_What the task requires_: Among the lines below, which ones contain the word "background"? Copy every such line.

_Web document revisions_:
----------------------------------------
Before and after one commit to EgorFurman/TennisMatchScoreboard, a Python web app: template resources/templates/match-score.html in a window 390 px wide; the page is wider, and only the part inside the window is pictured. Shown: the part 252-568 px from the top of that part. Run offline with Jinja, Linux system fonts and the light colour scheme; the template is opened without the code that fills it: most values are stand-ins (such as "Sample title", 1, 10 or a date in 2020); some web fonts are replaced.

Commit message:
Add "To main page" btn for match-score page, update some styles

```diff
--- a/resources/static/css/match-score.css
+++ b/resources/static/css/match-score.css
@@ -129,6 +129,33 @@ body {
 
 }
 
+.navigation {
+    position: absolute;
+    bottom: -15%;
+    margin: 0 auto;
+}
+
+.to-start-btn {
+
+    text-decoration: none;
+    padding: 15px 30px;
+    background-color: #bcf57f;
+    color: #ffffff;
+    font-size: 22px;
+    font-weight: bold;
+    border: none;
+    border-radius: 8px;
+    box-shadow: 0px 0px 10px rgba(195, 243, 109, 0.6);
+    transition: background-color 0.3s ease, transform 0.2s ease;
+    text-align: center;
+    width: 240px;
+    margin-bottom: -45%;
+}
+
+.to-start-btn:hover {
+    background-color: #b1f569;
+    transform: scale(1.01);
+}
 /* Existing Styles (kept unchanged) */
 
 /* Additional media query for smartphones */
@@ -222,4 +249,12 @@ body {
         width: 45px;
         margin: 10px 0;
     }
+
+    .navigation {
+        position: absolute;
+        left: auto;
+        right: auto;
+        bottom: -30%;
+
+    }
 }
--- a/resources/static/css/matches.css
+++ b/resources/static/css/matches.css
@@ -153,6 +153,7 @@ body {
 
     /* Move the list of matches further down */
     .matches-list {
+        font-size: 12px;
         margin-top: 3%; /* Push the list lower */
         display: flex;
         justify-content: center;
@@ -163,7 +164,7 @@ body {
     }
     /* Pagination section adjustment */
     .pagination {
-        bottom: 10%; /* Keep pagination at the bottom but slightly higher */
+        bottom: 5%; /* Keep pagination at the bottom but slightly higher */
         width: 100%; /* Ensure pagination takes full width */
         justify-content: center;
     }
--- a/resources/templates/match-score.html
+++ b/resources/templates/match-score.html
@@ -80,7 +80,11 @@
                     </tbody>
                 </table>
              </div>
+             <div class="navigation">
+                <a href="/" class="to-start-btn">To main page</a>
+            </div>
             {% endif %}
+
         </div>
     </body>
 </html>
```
----------------------------------------
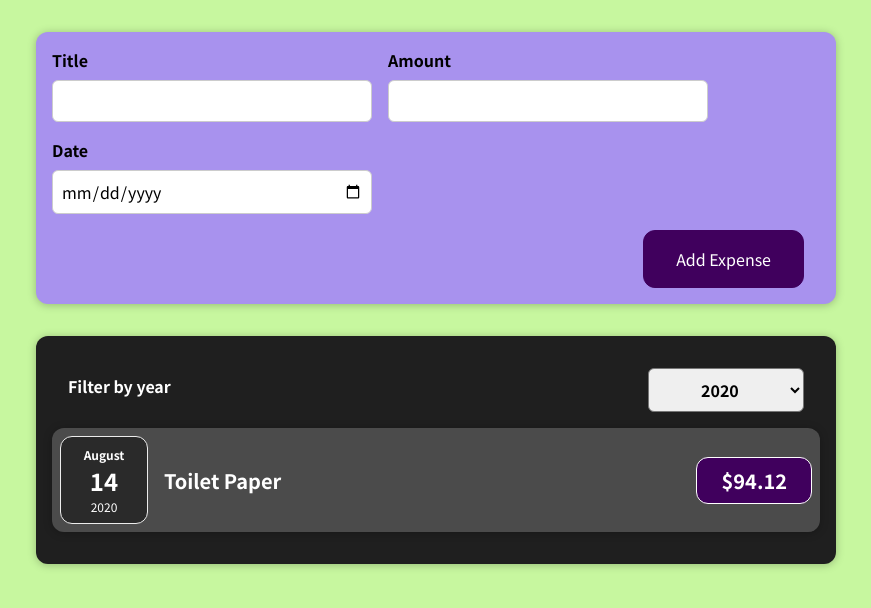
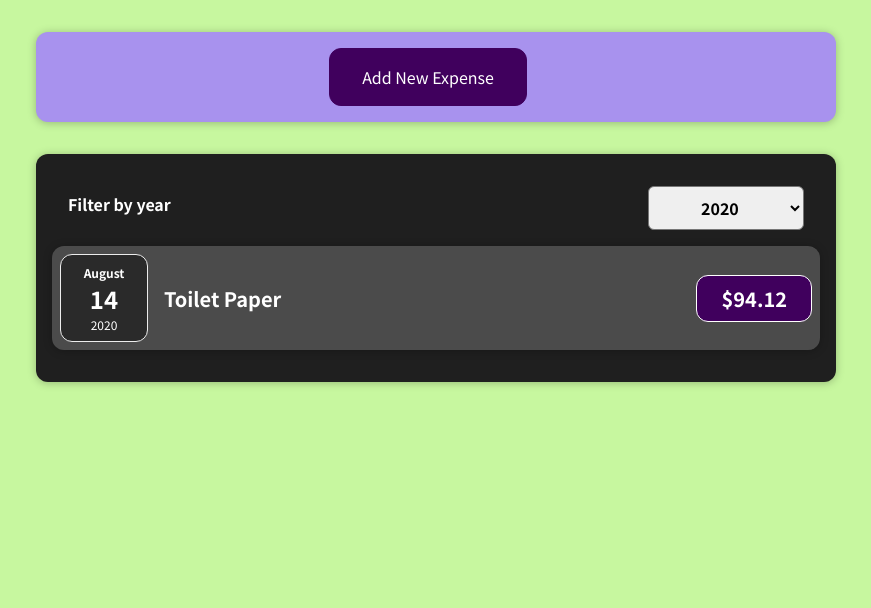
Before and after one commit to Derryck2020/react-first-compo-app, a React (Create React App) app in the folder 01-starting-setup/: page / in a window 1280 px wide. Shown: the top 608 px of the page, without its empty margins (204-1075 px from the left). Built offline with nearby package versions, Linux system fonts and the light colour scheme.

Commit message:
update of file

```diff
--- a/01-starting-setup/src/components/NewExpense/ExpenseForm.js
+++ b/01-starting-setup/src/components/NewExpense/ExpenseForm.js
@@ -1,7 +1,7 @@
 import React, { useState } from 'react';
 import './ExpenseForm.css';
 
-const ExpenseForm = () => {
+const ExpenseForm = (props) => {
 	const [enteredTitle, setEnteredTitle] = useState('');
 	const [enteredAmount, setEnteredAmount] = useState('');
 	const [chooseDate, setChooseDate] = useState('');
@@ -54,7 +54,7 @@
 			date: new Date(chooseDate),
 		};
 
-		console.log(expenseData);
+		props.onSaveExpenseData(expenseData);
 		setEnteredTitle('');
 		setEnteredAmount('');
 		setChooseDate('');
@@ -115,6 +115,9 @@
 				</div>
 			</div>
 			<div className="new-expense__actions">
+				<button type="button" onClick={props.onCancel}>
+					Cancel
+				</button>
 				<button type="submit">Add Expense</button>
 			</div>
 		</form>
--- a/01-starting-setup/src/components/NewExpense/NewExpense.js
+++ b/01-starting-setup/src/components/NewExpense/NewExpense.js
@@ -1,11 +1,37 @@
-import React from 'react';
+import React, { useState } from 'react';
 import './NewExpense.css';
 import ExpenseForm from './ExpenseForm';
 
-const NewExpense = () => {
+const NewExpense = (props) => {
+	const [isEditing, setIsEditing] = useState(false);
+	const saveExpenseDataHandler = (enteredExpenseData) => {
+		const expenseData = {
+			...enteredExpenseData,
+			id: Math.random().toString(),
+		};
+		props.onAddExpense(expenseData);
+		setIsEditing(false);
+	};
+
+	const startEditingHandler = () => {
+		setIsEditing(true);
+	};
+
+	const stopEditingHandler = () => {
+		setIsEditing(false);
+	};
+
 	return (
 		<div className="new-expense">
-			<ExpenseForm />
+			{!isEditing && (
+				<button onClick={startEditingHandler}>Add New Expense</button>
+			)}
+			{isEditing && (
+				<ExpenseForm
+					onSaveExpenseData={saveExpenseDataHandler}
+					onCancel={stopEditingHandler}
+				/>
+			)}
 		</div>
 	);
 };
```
----------------------------------------
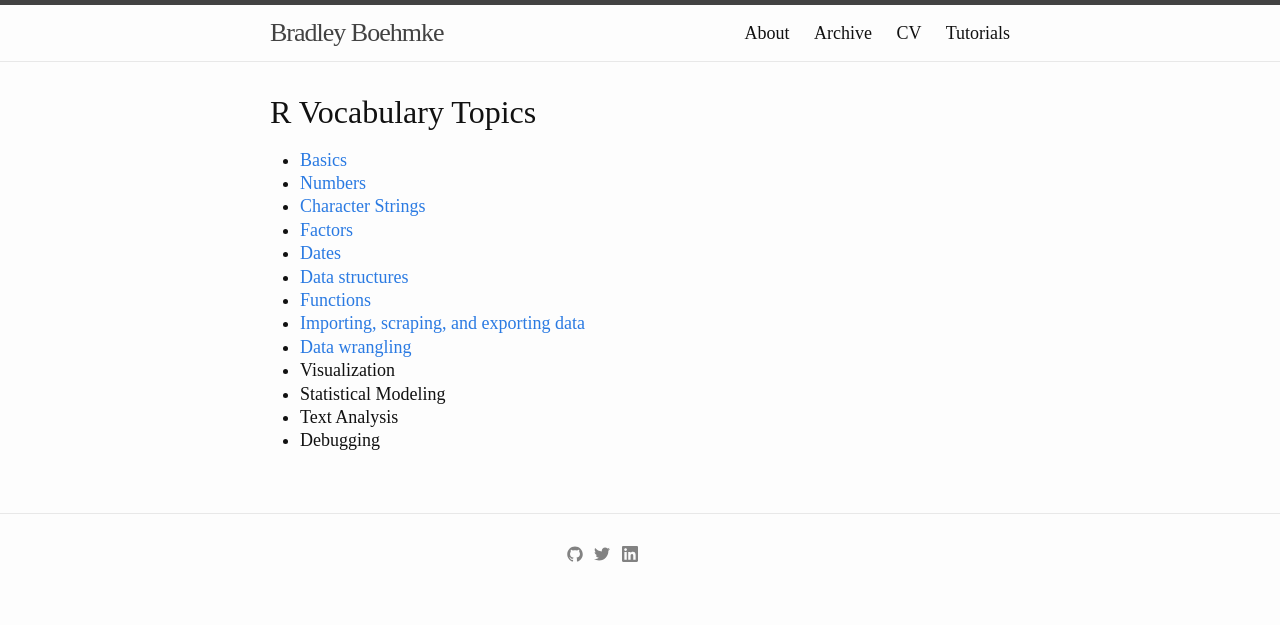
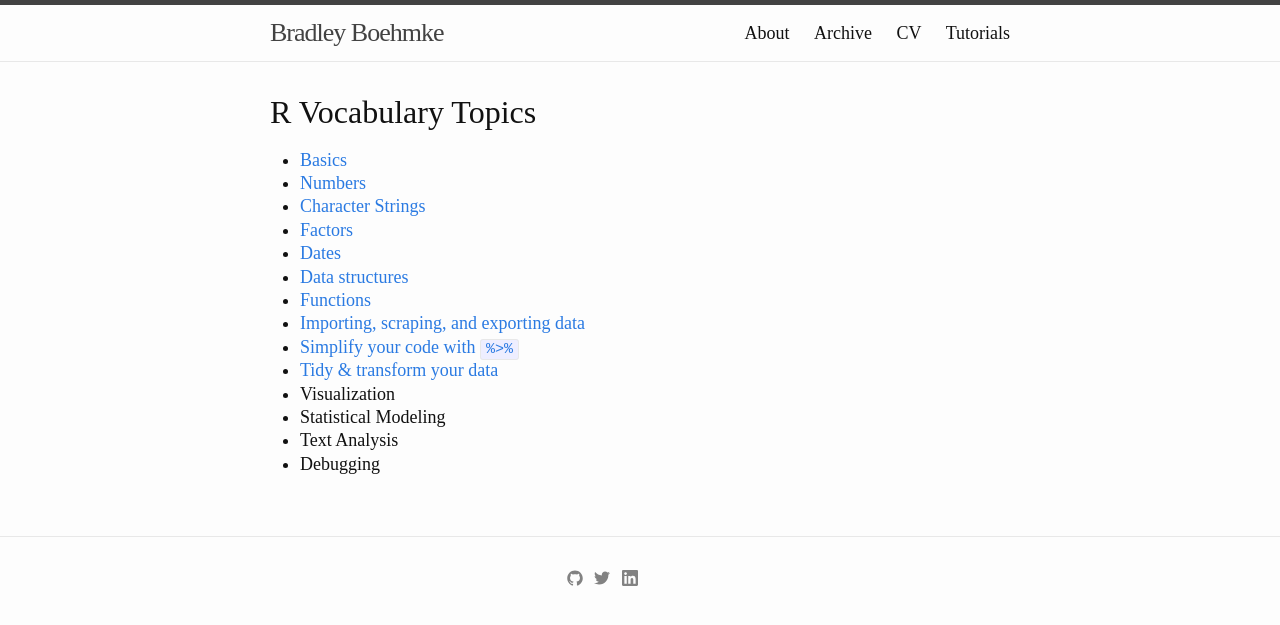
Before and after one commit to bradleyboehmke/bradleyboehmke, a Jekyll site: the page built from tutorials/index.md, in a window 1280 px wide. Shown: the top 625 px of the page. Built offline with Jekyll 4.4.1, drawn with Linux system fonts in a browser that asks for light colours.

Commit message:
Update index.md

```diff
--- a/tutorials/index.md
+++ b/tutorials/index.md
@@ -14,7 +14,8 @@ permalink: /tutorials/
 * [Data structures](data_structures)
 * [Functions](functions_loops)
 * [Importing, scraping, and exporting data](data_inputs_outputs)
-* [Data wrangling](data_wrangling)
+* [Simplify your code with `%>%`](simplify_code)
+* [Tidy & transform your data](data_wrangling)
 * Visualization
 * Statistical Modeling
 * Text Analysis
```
----------------------------------------
_Solution below_:
+    background-color: #bcf57f;
+    transition: background-color 0.3s ease, transform 0.2s ease;
+    background-color: #b1f569;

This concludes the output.